What the task asks: Look through the records that follow. Copy every line containing the word "system".

[Records from a data source]
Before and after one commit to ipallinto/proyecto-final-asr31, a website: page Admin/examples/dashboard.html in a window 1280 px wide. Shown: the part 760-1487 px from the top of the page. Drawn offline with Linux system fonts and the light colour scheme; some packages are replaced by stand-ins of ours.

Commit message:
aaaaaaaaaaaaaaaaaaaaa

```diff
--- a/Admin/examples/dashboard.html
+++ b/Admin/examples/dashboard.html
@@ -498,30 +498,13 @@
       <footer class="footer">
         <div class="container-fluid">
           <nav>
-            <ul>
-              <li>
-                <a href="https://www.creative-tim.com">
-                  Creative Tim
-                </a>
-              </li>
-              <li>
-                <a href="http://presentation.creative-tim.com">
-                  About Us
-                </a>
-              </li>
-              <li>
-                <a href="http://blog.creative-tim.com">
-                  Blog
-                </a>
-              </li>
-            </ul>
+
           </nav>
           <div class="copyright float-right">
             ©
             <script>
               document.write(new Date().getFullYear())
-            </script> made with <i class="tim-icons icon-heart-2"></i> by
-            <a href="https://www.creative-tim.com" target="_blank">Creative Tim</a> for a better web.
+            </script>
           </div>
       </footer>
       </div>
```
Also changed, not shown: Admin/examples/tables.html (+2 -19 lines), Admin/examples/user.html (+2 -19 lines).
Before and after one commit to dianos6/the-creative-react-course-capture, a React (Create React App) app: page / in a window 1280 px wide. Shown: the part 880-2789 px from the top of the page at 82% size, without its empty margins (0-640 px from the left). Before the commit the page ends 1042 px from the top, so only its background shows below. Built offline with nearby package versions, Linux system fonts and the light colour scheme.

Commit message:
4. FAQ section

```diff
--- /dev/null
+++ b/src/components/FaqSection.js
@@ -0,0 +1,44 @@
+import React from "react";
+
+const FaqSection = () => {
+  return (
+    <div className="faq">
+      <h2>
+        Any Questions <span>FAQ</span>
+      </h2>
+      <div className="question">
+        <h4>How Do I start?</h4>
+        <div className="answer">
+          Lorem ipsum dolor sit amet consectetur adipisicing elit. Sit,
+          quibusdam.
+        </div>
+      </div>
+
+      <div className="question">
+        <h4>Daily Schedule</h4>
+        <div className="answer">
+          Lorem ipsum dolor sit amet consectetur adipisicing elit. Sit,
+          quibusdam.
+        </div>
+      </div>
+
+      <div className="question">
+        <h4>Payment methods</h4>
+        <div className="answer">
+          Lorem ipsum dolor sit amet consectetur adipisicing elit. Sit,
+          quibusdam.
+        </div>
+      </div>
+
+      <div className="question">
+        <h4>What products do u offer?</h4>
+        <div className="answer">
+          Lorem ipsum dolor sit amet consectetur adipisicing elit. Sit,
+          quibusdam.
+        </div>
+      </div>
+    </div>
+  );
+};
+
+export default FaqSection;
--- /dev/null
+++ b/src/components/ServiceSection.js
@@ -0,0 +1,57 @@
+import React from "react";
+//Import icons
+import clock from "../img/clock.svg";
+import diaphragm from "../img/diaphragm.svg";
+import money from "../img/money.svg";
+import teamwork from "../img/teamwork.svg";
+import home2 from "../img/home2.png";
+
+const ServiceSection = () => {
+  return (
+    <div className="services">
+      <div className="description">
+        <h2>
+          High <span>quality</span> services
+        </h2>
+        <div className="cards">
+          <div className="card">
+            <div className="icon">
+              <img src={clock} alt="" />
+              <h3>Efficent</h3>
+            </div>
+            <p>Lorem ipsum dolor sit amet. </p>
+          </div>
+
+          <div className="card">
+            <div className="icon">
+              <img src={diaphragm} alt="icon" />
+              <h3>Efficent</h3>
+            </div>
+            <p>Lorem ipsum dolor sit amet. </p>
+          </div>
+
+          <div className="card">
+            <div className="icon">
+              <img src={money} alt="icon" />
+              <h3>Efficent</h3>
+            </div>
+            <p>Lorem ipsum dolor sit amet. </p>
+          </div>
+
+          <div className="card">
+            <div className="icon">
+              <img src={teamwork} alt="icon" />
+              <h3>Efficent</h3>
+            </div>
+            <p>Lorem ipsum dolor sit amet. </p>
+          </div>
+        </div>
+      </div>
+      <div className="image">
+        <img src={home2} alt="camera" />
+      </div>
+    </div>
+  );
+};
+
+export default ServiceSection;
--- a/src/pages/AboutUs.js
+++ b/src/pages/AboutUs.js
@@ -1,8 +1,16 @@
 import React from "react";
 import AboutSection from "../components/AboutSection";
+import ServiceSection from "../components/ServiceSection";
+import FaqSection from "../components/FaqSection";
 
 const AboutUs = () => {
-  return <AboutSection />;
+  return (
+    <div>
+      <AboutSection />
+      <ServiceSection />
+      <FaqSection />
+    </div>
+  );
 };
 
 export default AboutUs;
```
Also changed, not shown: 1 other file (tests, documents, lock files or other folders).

Response to this task:
Before and after one commit to ipallinto/proyecto-final-asr31, a website: page Admin/examples/dashboard.html in a window 1280 px wide. Shown: the part 760-1487 px from the top of the page. Drawn offline with Linux system fonts and the light colour scheme; some packages are replaced by stand-ins of ours.
Before and after one commit to dianos6/the-creative-react-course-capture, a React (Create React App) app: page / in a window 1280 px wide. Shown: the part 880-2789 px from the top of the page at 82% size, without its empty margins (0-640 px from the left). Before the commit the page ends 1042 px from the top, so only its background shows below. Built offline with nearby package versions, Linux system fonts and the light colour scheme.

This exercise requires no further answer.